| PROBLEM REQUIREMENTS |
What lines below contain the word "nbsp"? Please pull each one out.

| RECORDS FOR THE TASK |
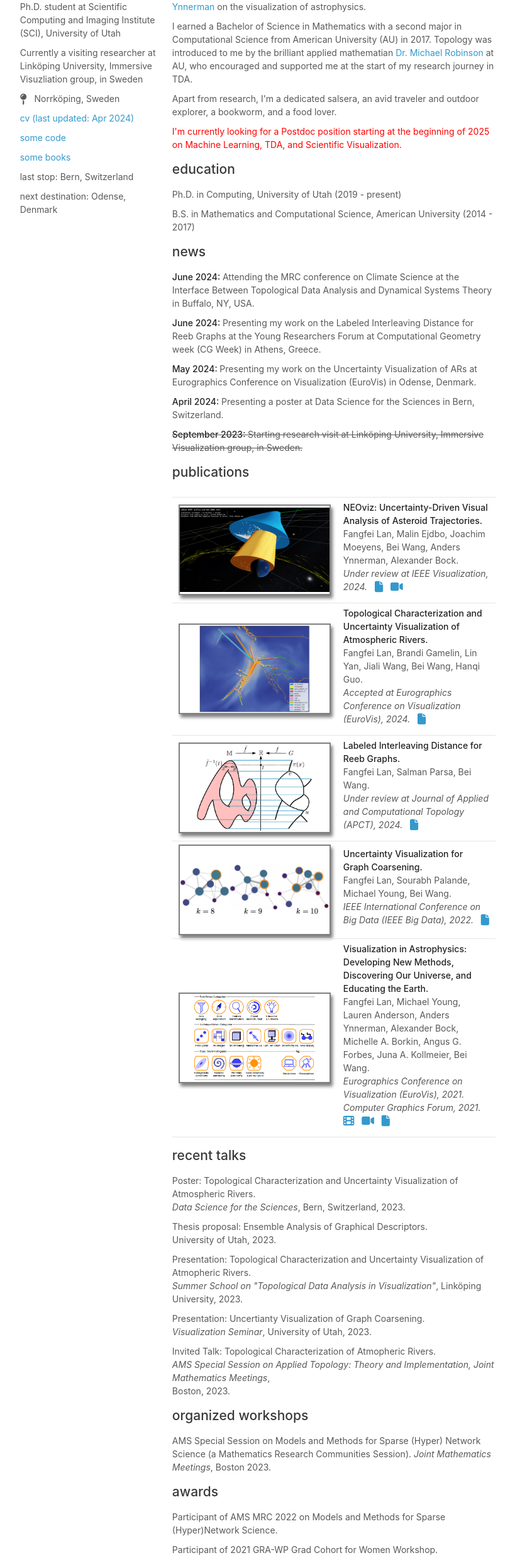
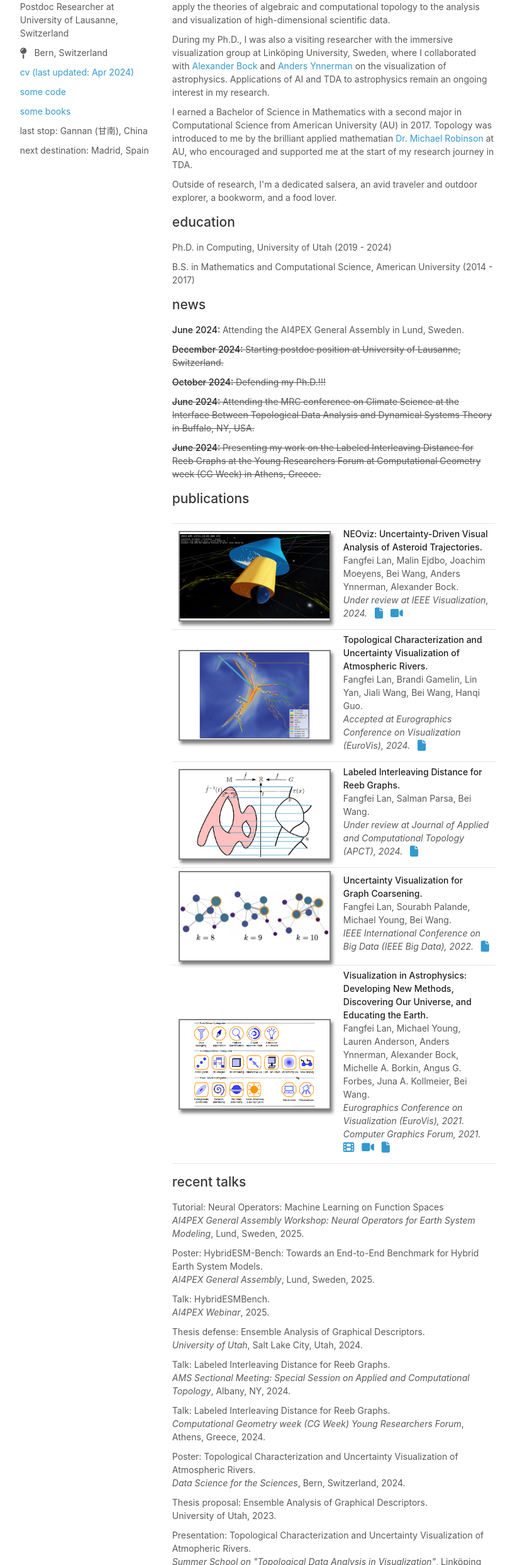
Before and after one commit to fei0324/fei0324.github.io, a plain HTML site: page index.html in a window 1280 px wide. Shown: the part 315-2800 px from the top of the page at 63% size, without its empty margins (230-1049 px from the left). Drawn offline with Linux system fonts and the light colour scheme.

Commit message:
updated website

```diff
--- a/index.html
+++ b/index.html
@@ -20,19 +20,18 @@
         <img id="intro-photo" src=photo.jpg></img>
         <br><br>
         <h1>hi, i'm fei!</h1>
-        <p>Ph.D. student at Scientific Computing and Imaging Institute (SCI), University of Utah</p>
-        <p>Currently a visiting researcher at Linköping University, Immersive Visuzliation group, in Sweden</p>
+        <p>Postdoc Researcher at University of Lausanne, Switzerland</p>
         <p>
           <span class="icon">
             <i class="fas fa-map-pin fa-lg"></i>
           </span>
-          &nbsp Norrköping, Sweden
+          &nbsp Bern, Switzerland
         </p>
         <p><a href="Resume_2024.04.10.pdf">cv (last updated: Apr 2024)</a></p>
         <p><a href="https://github.com/fei0324">some code</a></p>
         <p><a href="https://www.goodreads.com/user/show/108568591-fangfei-lan">some books</a></p>
-        <p>last stop: Bern, Switzerland</p>
-        <p>next destination: Odense, Denmark</p>
+        <p>last stop: Gannan (甘南), China</p>
+        <p>next destination: Madrid, Spain</p>
         <!-- <p class="view"><a href="https://github.com/fei0324">View projects on GitHub</a></p> -->
         <!-- <ul>
           <li><a href="https://github.com/orderedlist/minimal/zipball/master">Download <strong>ZIP File</strong></a></li>
@@ -43,22 +42,26 @@
       <section>
         <h2>about me</h2>
 
-        <p>My name is Fangfei Lan. I am a PhD student at <a href="https://www.sci.utah.edu/">the Scientific Computing and Imaging Institute (SCI)</a>, University of Utah, working with <a href="http://www.sci.utah.edu/~beiwang/">Bei Wang</a> on topological data analysis (TDA) and data visualization. I was initially drawn to topology because of fascinating objects such as the mobius strip and the Klein bottle. Now I study topology because I believe the "shape" of data matters. My research goal is to apply theories of algebraic and computational topology to analyzing high dimensional scientific data using visualization.</p>
-        <p>I am currently a visiting PhD student at the immersive visualization group at Linkôping University, Sweden. I work with <a href="http://alexanderbock.eu/">Alexander Bock</a> and <a href="https://ynnerman.se/">Anders Ynnerman</a> on the visualization of astrophysics.</p>
+        <p>I am a postdoctoral researcher at the University of Lausanne, working with <a href="https://wp.unil.ch/dawn/">Dr. Tom Beucler</a>  on AI for climate science as part of the Horizon Europe project <a href="https://ai4pex.org/">AI4PEX</a>. My research focuses on improving atmospheric parameterizations in Earth system models using machine learning, evaluating the performance of these hybrid models, and exploring novel approaches, such as topological data analysis (TDA), to enhance climate modeling.</p>
+
+        <p>I earned my Ph.D. in 2024 from the <a href="https://www.sci.utah.edu/">Scientific Computing and Imaging (SCI) Institute</a> at the University of Utah, where I worked with <a href="http://www.sci.utah.edu/~beiwang/">Dr. Bei Wang</a> on topological data analysis and scientific visualization. Broadly, my goal is to apply the theories of algebraic and computational topology to the analysis and visualization of high-dimensional scientific data.</p>
+
+        <p>During my Ph.D., I was also a visiting researcher with the immersive visualization group at Linköping University, Sweden, where I collaborated with <a href="http://alexanderbock.eu/">Alexander Bock</a> and <a href="https://ynnerman.se/">Anders Ynnerman</a> on the visualization of astrophysics. Applications of AI and TDA to astrophysics remain an ongoing interest in my research.</p>
+
 				<p>I earned a Bachelor of Science in Mathematics with a second major in Computational Science from American University (AU) in 2017. Topology was introduced to me by the brilliant applied mathematian <a href="https://www.drmichaelrobinson.net/">Dr. Michael Robinson</a> at AU, who encouraged and supported me at the start of my research journey in TDA.</p>
-        <p>Apart from research, I'm a dedicated salsera, an avid traveler and outdoor explorer, a bookworm, and a food lover.</p>
-        <p style="color: red">I'm currently looking for a Postdoc position starting at the beginning of 2025 on Machine Learning, TDA, and Scientific Visualization.</p>
+        <p>Outside of research, I'm a dedicated salsera, an avid traveler and outdoor explorer, a bookworm, and a food lover.</p>
 
         <h2>education</h2>
-        <p>Ph.D. in Computing, University of Utah (2019 - present)</p>
+        <p>Ph.D. in Computing, University of Utah (2019 - 2024)</p>
         <p>B.S. in Mathematics and Computational Science, American University (2014 - 2017)</p>
 
         <h2>news</h2>
-        <p><strong>June 2024: </strong>Attending the MRC conference on Climate Science at the Interface Between Topological Data Analysis and Dynamical Systems Theory in Buffalo, NY, USA.</p>
-        <p><strong>June 2024: </strong>Presenting my work on the Labeled Interleaving Distance for Reeb Graphs at the Young Researchers Forum at Computational Geometry week (CG Week) in Athens, Greece.</p>
-        <p><strong>May 2024: </strong>Presenting my work on the Uncertainty Visualization of ARs at Eurographics Conference on Visualization (EuroVis) in Odense, Denmark.</p>
-        <p><strong>April 2024: </strong>Presenting a poster at Data Science for the Sciences in Bern, Switzerland.</p>
-        <strike><p><strong>September 2023: </strong>Starting research visit at Linköping University, Immersive Visualization group, in Sweden.</p></strike>
+        <p><strong>June 2024: </strong>Attending the AI4PEX General Assembly in Lund, Sweden.</p>
+        <strike><p><strong>December 2024: </strong>Starting postdoc position at University of Lausanne, Switzerland.</p></strike>
+        <strike><p><strong>October 2024: </strong>Defending my Ph.D.!!!</p></strike>
+        <strike><p><strong>June 2024: </strong>Attending the MRC conference on Climate Science at the Interface Between Topological Data Analysis and Dynamical Systems Theory in Buffalo, NY, USA.</p></strike>
+        <strike><p><strong>June 2024: </strong>Presenting my work on the Labeled Interleaving Distance for Reeb Graphs at the Young Researchers Forum at Computational Geometry week (CG Week) in Athens, Greece.</p></strike>
+
         <!-- <p><strong>January 2023: </strong>Attending Joint Mathematics Meeting 2023 in Boston.</p>
         <p><strong>October 2022: </strong>Attending IEEE Visualization Conference 2022 in Oklahoma City.</p> -->
 
@@ -187,34 +190,55 @@
         </table>
 
         <h2>recent talks</h2>
+          <p>Tutorial: Neural Operators: Machine Learning on Function Spaces<br>
+            <em>AI4PEX General Assembly Workshop: Neural Operators for Earth System Modeling</em>, Lund, Sweden, 2025.</p>
+          <p>Poster: HybridESM-Bench: Towards an End-to-End Benchmark for Hybrid Earth System Models.<br>
+            <em>AI4PEX General Assembly</em>, Lund, Sweden, 2025.</p>
+          <p>Talk: HybridESMBench.<br>
+            <em>AI4PEX Webinar</em>, 2025.</p>
+          <p>Thesis defense: Ensemble Analysis of Graphical Descriptors.<br>
+            <em>University of Utah</em>, Salt Lake City, Utah, 2024.</p>
+          <p>Talk: Labeled Interleaving Distance for Reeb Graphs.<br>
+            <em>AMS Sectional Meeting: Special Session on Applied and Computational Topology</em>, Albany, NY, 2024.</p>
+          <p>Talk: Labeled Interleaving Distance for Reeb Graphs.<br>
+            <em>Computational Geometry week (CG Week) Young Researchers Forum</em>, Athens, Greece, 2024.</p>
           <p>Poster: Topological Characterization and Uncertainty Visualization of Atmospheric Rivers.<br>
-          <em>Data Science for the Sciences</em>, Bern, Switzerland, 2023.</p>
+            <em>Data Science for the Sciences</em>, Bern, Switzerland, 2024.</p>
           <p>Thesis proposal: Ensemble Analysis of Graphical Descriptors.<br>
             University of Utah, 2023.</p>
           <p>Presentation: Topological Characterization and Uncertainty Visualization of Atmopheric Rivers.<br>
             <em>Summer School on "Topological Data Analysis in Visualization"</em>, Linköping University, 2023.</p>
-          <p>Presentation: Uncertianty Visualization of Graph Coarsening.<br>
-          <em>Visualization Seminar</em>, University of Utah, 2023.</p>
+          <p>Presentation: Uncertainty Visualization of Graph Coarsening.<br>
+            <em>Visualization Seminar</em>, University of Utah, 2023.</p>
           <p>Invited Talk: Topological Characterization of Atmopheric Rivers.<br>
-          <em>AMS Special Session on Applied Topology: Theory and Implementation, Joint Mathematics Meetings</em>, <br> Boston, 2023.</p>
+            <em>AMS Special Session on Applied Topology: Theory and Implementation, Joint Mathematics Meetings</em>, <br> Boston, 2023.</p>
 
         <h2>organized workshops</h2>
+        <p>Neural Operators for Earth System Modeling.
+          <em>AI4PEX General Assembly</em>, Lund, Sweden, 2025.</p>
         <p>AMS Special Session on Models and Methods for Sparse (Hyper) Network Science (a Mathematics Research Communities Session).
-        <em>Joint Mathematics Meetings</em>, Boston 2023.</p>
+          <em>Joint Mathematics Meetings</em>, Boston, US, 2023.</p>
 
         <h2>awards</h2>
-        <p>Participant of AMS MRC 2022 on Models and Methods for Sparse (Hyper)Network Science.</p>
+        <p>Participant of AMS Mathematics Research Communities (MRC) 2024 on Climate Science at the Interface Between Topological Data Analysis and Dynamical Systems Theory.</p>
+        <p>Participant of AMS Mathematics Research Communities (MRC) 2022 on Models and Methods for Sparse (Hyper)Network Science.</p>
         <p>Participant of 2021 GRA-WP Grad Cohort for Women Workshop.</p>
         <p>Member of Upsilon Pi Epsilon (international honor society for the computing and information disciplines).</p>
 
         <h2>professional experience</h2>
-        <p>Visiting Researcher, Linköping University (October 2023 - present).</p>
+        <p>Postdoctoral Researcher, University of Lausanne (January 2025 - Present).</p>
+        <p>Visiting Researcher, Linköping University (October 2023 - May 2024).</p>
         <p>Ph.D. Research Intern, Argonne National Laboratory (Summer 2022).</em></p>
         <p>Bioinformatics Analyst, Medstar Health Research Institute (October 2018 - July 2019).</p>
 
         <h2>teaching</h2>
 
 				<p>I have been the teaching assistant for the following undergraduate and graduate courses.</p>
+        <p>University of Lausanne:</p>
+        <ul>
+          <li>SA25 Introduction to Scientific Programming with Python</li>
+          <li>SA25 Machine Learning for Earth and Environmental Sciences</li>
+        </ul>
 				<p>University of Utah: </p>
 				<ul>
 					<li>CS 2100 Discrete Structures</li>
```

| SOLUTION TO THIS EXERCISE |
-          &nbsp Norrköping, Sweden
+          &nbsp Bern, Switzerland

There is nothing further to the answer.